* Brief *
When the word "export" shows up in a line of the data below, copy that whole line.

(Web page revision data)
= = =
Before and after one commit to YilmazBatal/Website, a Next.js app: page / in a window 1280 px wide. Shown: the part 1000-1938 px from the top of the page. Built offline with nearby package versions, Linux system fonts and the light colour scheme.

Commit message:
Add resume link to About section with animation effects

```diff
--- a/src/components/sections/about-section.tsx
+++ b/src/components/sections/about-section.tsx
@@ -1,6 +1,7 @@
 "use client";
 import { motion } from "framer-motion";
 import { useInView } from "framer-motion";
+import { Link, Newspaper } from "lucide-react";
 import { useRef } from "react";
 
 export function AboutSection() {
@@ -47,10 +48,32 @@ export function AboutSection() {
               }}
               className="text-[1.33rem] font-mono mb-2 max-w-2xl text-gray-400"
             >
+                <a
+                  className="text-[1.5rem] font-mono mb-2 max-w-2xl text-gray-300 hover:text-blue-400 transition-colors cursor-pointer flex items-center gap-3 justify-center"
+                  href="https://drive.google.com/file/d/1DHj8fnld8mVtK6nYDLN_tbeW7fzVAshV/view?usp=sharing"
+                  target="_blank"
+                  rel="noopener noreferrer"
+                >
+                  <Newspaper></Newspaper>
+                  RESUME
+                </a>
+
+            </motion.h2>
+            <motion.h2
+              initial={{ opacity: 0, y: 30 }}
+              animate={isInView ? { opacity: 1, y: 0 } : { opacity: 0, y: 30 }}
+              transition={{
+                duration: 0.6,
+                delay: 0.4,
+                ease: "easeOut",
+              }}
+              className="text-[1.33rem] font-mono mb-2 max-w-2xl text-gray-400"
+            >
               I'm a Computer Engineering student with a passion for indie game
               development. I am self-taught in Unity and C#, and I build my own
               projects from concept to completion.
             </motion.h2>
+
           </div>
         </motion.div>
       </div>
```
= = =
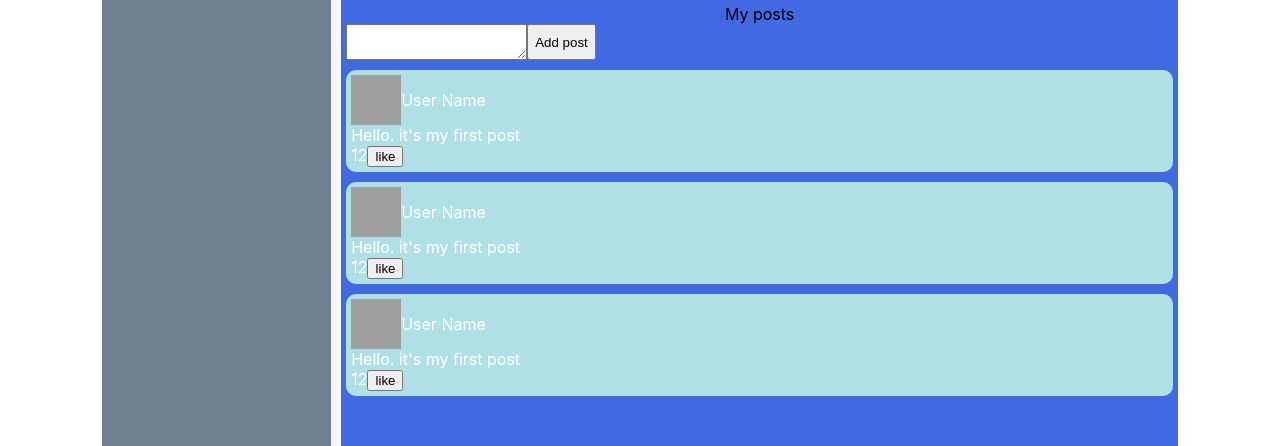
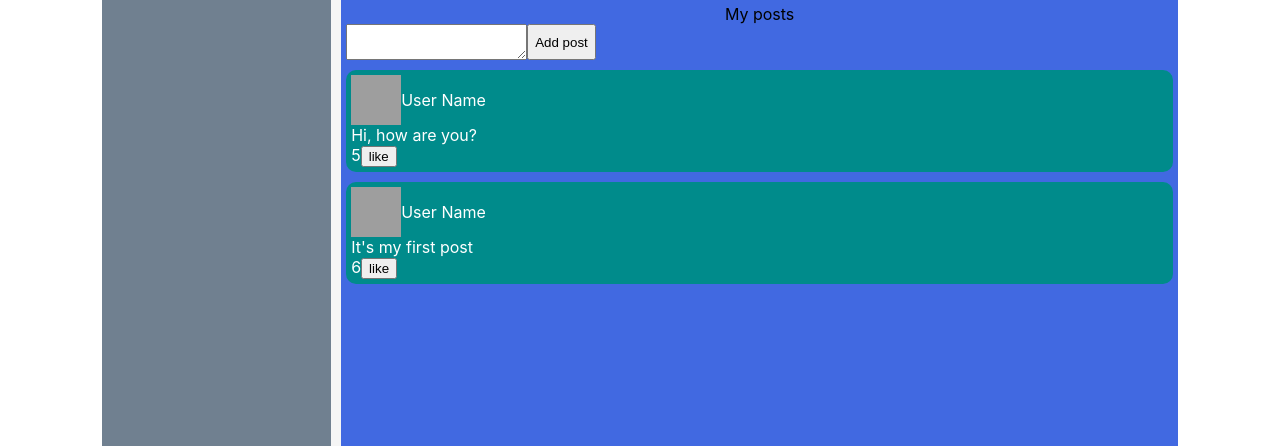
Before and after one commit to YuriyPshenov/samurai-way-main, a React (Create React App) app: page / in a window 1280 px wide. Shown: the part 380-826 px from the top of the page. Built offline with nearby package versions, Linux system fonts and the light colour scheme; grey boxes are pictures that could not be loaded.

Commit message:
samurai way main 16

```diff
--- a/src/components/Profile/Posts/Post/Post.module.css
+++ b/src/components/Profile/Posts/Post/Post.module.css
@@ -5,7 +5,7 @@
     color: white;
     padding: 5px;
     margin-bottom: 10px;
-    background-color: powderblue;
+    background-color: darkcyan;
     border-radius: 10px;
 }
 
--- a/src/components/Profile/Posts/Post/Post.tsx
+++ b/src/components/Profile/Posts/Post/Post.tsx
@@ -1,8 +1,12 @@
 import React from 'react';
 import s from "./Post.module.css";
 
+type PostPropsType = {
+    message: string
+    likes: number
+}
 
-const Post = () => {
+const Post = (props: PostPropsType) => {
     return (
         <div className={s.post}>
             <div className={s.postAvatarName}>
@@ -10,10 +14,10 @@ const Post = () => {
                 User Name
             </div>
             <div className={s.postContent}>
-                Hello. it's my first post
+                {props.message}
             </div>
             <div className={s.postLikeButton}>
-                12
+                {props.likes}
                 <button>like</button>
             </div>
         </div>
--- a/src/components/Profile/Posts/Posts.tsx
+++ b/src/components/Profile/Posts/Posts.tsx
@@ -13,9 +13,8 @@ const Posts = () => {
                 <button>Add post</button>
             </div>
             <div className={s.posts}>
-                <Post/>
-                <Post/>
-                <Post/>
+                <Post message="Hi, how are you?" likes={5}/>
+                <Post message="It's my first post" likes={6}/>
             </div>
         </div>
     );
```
= = =
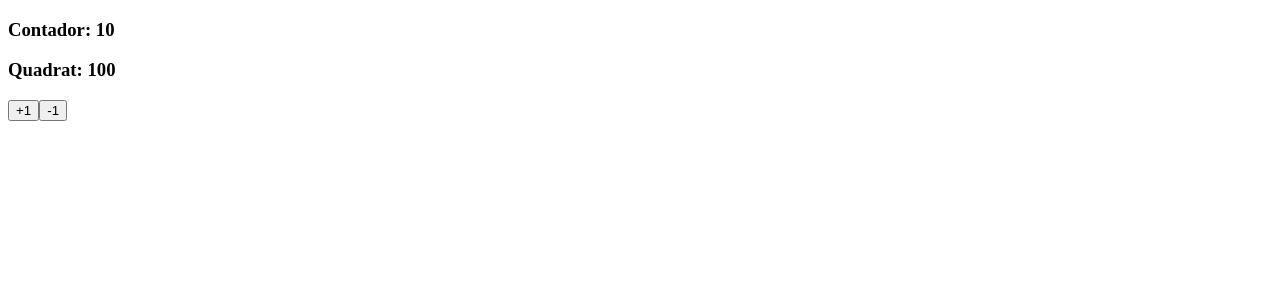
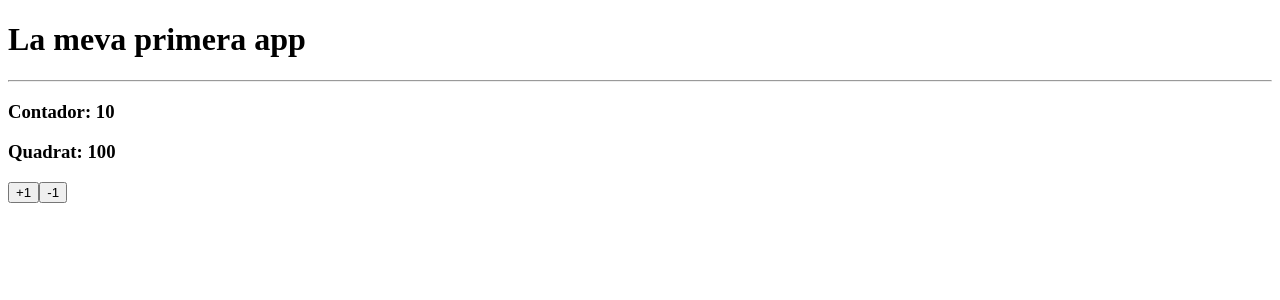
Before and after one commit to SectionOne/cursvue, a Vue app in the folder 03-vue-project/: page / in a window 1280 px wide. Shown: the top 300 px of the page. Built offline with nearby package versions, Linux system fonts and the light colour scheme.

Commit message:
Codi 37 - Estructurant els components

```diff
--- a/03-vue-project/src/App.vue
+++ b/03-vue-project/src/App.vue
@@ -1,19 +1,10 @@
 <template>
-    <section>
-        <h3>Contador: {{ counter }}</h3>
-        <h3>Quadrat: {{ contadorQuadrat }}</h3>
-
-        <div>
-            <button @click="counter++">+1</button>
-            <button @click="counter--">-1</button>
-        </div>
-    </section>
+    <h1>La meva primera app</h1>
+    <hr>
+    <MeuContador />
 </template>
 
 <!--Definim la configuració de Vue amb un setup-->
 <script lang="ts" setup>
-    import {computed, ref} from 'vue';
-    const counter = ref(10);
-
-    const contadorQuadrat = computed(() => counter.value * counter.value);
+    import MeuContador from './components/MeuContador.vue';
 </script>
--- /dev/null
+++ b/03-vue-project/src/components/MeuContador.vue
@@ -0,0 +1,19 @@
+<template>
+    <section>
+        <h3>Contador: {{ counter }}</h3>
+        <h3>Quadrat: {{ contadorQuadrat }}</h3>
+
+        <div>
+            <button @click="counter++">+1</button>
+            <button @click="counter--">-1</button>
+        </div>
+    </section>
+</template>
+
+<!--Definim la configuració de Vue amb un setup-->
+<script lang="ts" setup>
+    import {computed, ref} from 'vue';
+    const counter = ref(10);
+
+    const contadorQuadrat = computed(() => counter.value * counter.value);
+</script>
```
= = =
* Answer space *
 export function AboutSection() {
@@ -47,10 +48,32 @@ export function AboutSection() {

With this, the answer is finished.